None of us became household names as did former volunteers Paul Tsongas, a former senator from Massachusetts, or Sen. Christopher Dodd, D-Conn. John Demos, who teaches history at Brandeis University, won the 1982 George Bancroft Award for a book about New England witches. One book about the Peace Corps came out of the group, but no one remembers reading it.

While many returned to teaching in the United States, others continued to work abroad. Barnett Chessin’s last address, for example, was with U.S. Agency for International Development in Nouakchott, Mauritania.

Dorothy (DeeDee) Vellenga often visited Ghana to research women’s lives as a professor at Muskingum College, New Concord, Ohio. She was the first among us to die, of cancer, at 47 on Oct. 3, 1984.

George Coyne, now 54, of Plainfield, N.J., returned from two years in Ghana to teach science in a Clark, N.J., classroom down the hall from the one he occupied before he went to Ghana. He is still in Clark.

For those wondering what they would do if they had it to do all over again, there is Bob Klein, now 57, of Montclair, N.J. In 1973, he volunteered for a second time, taking his wife, Carol, and their children, Sarah, then 3, and Benjamin, 2, for two more years in Ghana.

Not all Ghana I members come from New Jersey. Newell Flather, who has provided his family beach house for the reunion, in 1961 left for Ghana from the Harvard campus. John Krisko will come from Thermopolis, Wyo., where he has taught school. Dick and Ann Port, the first married couple the Peace Corps sent abroad, are coming from Honolulu.

Tom Livingston, 47, now an antiques dealer in Berkeley, Calif., will lead a contingent of half a dozen West Coast residents.
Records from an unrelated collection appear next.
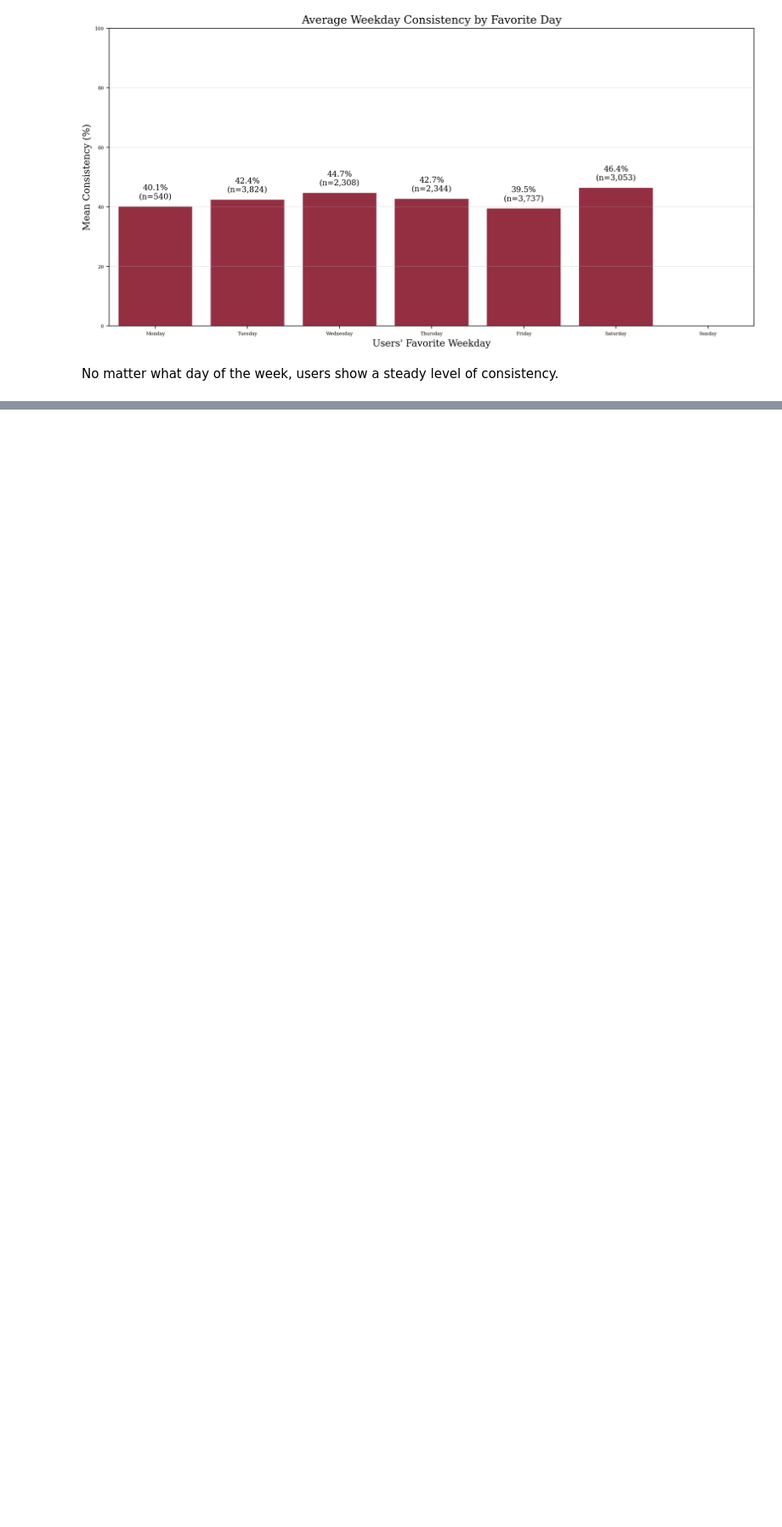
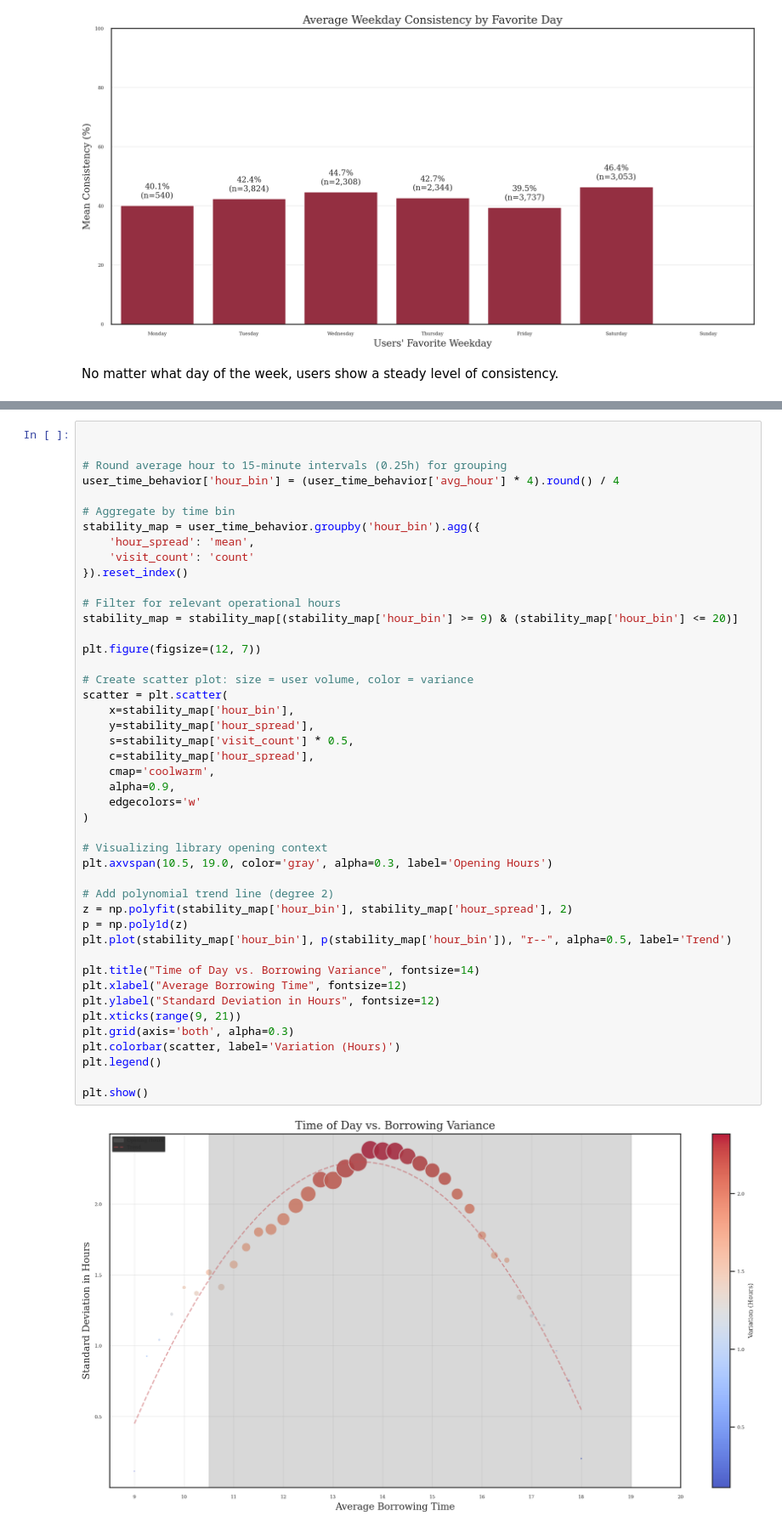
Before and after one commit to RobinAllgeier/Data_Literacy, a Jupyter notebook: exp/04_11_eda_user_behavior_by-date.ipynb, the cells around one changed output, grey strips where cells are left out. Shown at 85% size. Saved outputs shown, nothing was run; the diff lists cells and outputs as text; blank space fills up the shorter version.

```diff
--- a/exp/04_11_eda_user_behavior_by-date.ipynb
+++ b/exp/04_11_eda_user_behavior_by-date.ipynb
@@ -185,0 +324,47 @@ No matter what day of the week, users show a steady level of consistency.
+# %%
+
+
+# Round average hour to 15-minute intervals (0.25h) for grouping
+user_time_behavior['hour_bin'] = (user_time_behavior['avg_hour'] * 4).round() / 4
+
+# Aggregate by time bin
+stability_map = user_time_behavior.groupby('hour_bin').agg({
+    'hour_spread': 'mean',
+    'visit_count': 'count'
+}).reset_index()
+
+# Filter for relevant operational hours
+stability_map = stability_map[(stability_map['hour_bin'] >= 9) & (stability_map['hour_bin'] <= 20)]
+
+plt.figure(figsize=(12, 7))
+
+# Create scatter plot: size = user volume, color = variance
+scatter = plt.scatter(
+    x=stability_map['hour_bin'],
+    y=stability_map['hour_spread'],
+    s=stability_map['visit_count'] * 0.5,
+    c=stability_map['hour_spread'],
+    cmap='coolwarm',
+    alpha=0.9,
+    edgecolors='w'
+)
+
+# Visualizing library opening context
+plt.axvspan(10.5, 19.0, color='gray', alpha=0.3, label='Opening Hours')
+
+# Add polynomial trend line (degree 2)
+z = np.polyfit(stability_map['hour_bin'], stability_map['hour_spread'], 2)
+p = np.poly1d(z)
+plt.plot(stability_map['hour_bin'], p(stability_map['hour_bin']), "r--", alpha=0.5, label='Trend')
+
+plt.title("Time of Day vs. Borrowing Variance", fontsize=14)
+plt.xlabel("Average Borrowing Time", fontsize=12)
+plt.ylabel("Standard Deviation in Hours", fontsize=12)
+plt.xticks(range(9, 21))
+plt.grid(axis='both', alpha=0.3)
+plt.colorbar(scatter, label='Variation (Hours)')
+plt.legend()
+
+plt.show()
+# %% [output]
+[figure, added]
```
Also changed, not shown: parts of 11 cells of this notebook.
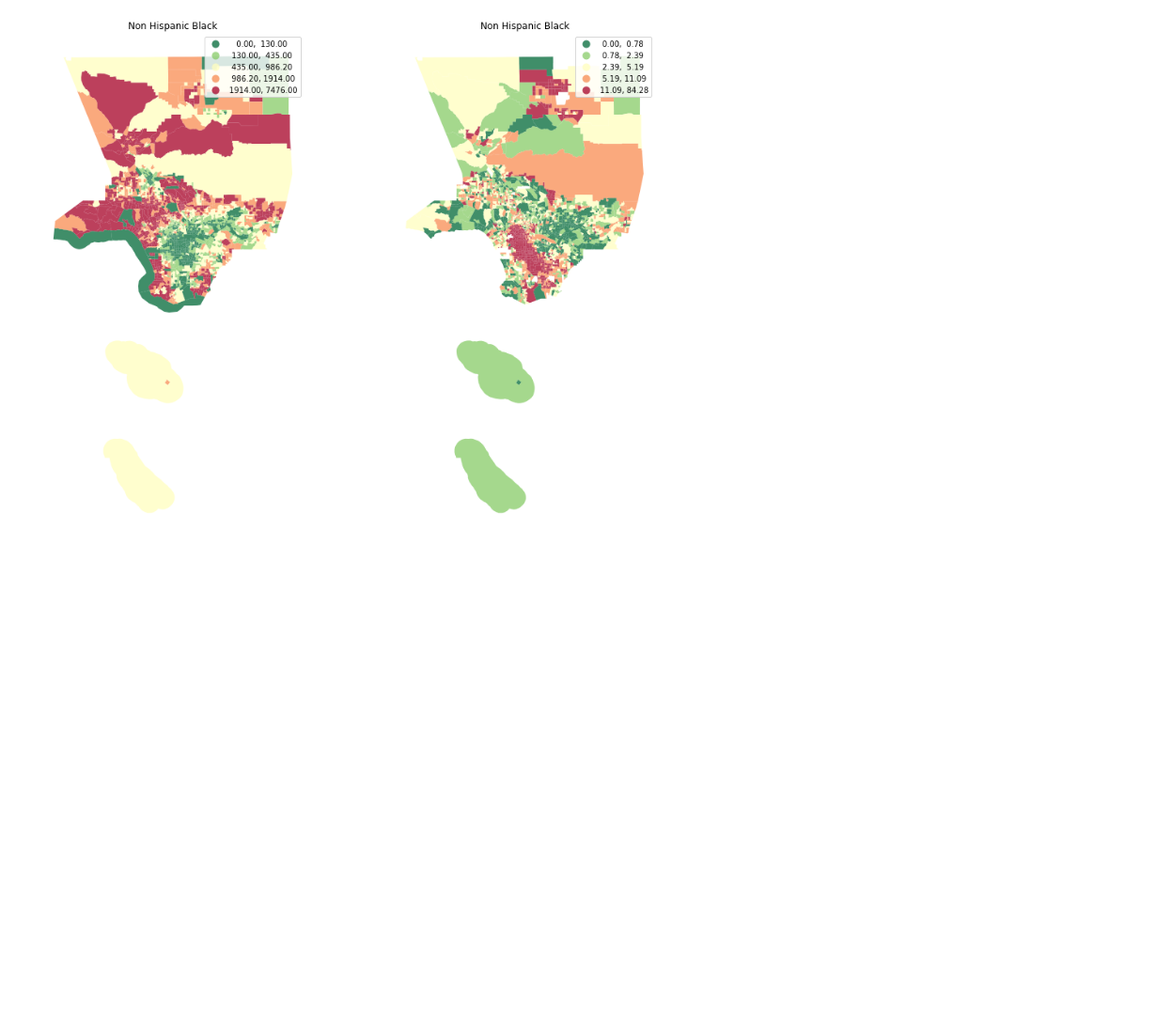
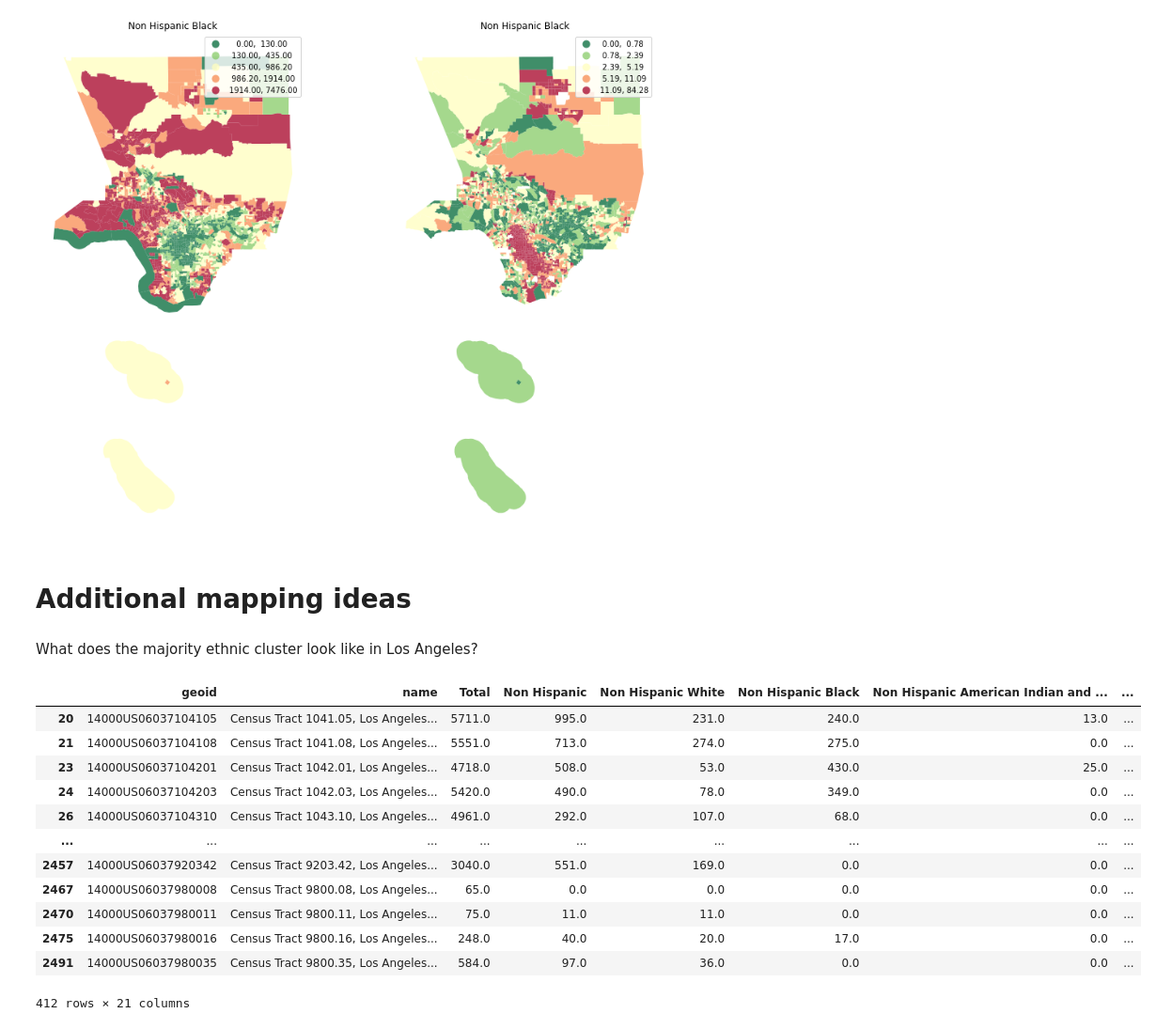
Before and after one commit to Rishiraj-singh7/Census-Data-Mapping, a Jupyter notebook: main.ipynb, the cells around one changed output. Shown at 94% size. Drawn from its saved outputs; the diff is of its cells as text; code cells hidden in the pictures; blank space fills up the shorter version.

```diff
--- a/main.ipynb
+++ b/main.ipynb
@@ -592,3 +592,23 @@ ax2.set_title("Non Hispanic Black")
 # %% [output]
 Text(0.5, 1.0, 'Non Hispanic Black')
 [figure]
+# %% [markdown]
+# Additional mapping ideas
+# %% [markdown]
+What does the majority ethnic cluster look like in Los Angeles?
+# %%
+gdf[gdf['Percent Hispanic'] > 80]
+# %% [output]
+|  | geoid | name | Total | Non Hispanic | Non Hispanic White | Non Hispanic Black | Non Hispanic American Indian and ... | ... |
+| 20 | 14000US06037104105 | Census Tract 1041.05, Los Angeles... | 5711.0 | 995.0 | 231.0 | 240.0 | 13.0 | ... |
+| 21 | 14000US06037104108 | Census Tract 1041.08, Los Angeles... | 5551.0 | 713.0 | 274.0 | 275.0 | 0.0 | ... |
+| 23 | 14000US06037104201 | Census Tract 1042.01, Los Angeles... | 4718.0 | 508.0 | 53.0 | 430.0 | 25.0 | ... |
+| 24 | 14000US06037104203 | Census Tract 1042.03, Los Angeles... | 5420.0 | 490.0 | 78.0 | 349.0 | 0.0 | ... |
+| 26 | 14000US06037104310 | Census Tract 1043.10, Los Angeles... | 4961.0 | 292.0 | 107.0 | 68.0 | 0.0 | ... |
+| ... | ... | ... | ... | ... | ... | ... | ... | ... |
+| 2457 | 14000US06037920342 | Census Tract 9203.42, Los Angeles... | 3040.0 | 551.0 | 169.0 | 0.0 | 0.0 | ... |
+| 2467 | 14000US06037980008 | Census Tract 9800.08, Los Angeles... | 65.0 | 0.0 | 0.0 | 0.0 | 0.0 | ... |
+| 2470 | 14000US06037980011 | Census Tract 9800.11, Los Angeles... | 75.0 | 11.0 | 11.0 | 0.0 | 0.0 | ... |
+| 2475 | 14000US06037980016 | Census Tract 9800.16, Los Angeles... | 248.0 | 40.0 | 20.0 | 17.0 | 0.0 | ... |
+| 2491 | 14000US06037980035 | Census Tract 9800.35, Los Angeles... | 584.0 | 97.0 | 36.0 | 0.0 | 0.0 | ... |
+412 rows × 21 columns
```
Also changed, not shown: parts of 7 cells of this notebook.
Originally from Woodale, Ill., he won trivia immortality on Sept. 12, 1961, when he reported for duty at a school in Dodowa, Ghana, and became the first volunteer on the job.

″These are not ordinary lives,″ said Marion Morrison, now a San Francisco banker who still lives in the house where she was born. ″We’re so much more interesting a group than we were 25 years ago.″

No matter how we’ve lived, we’re a pretty special crowd.

After all, we were the first.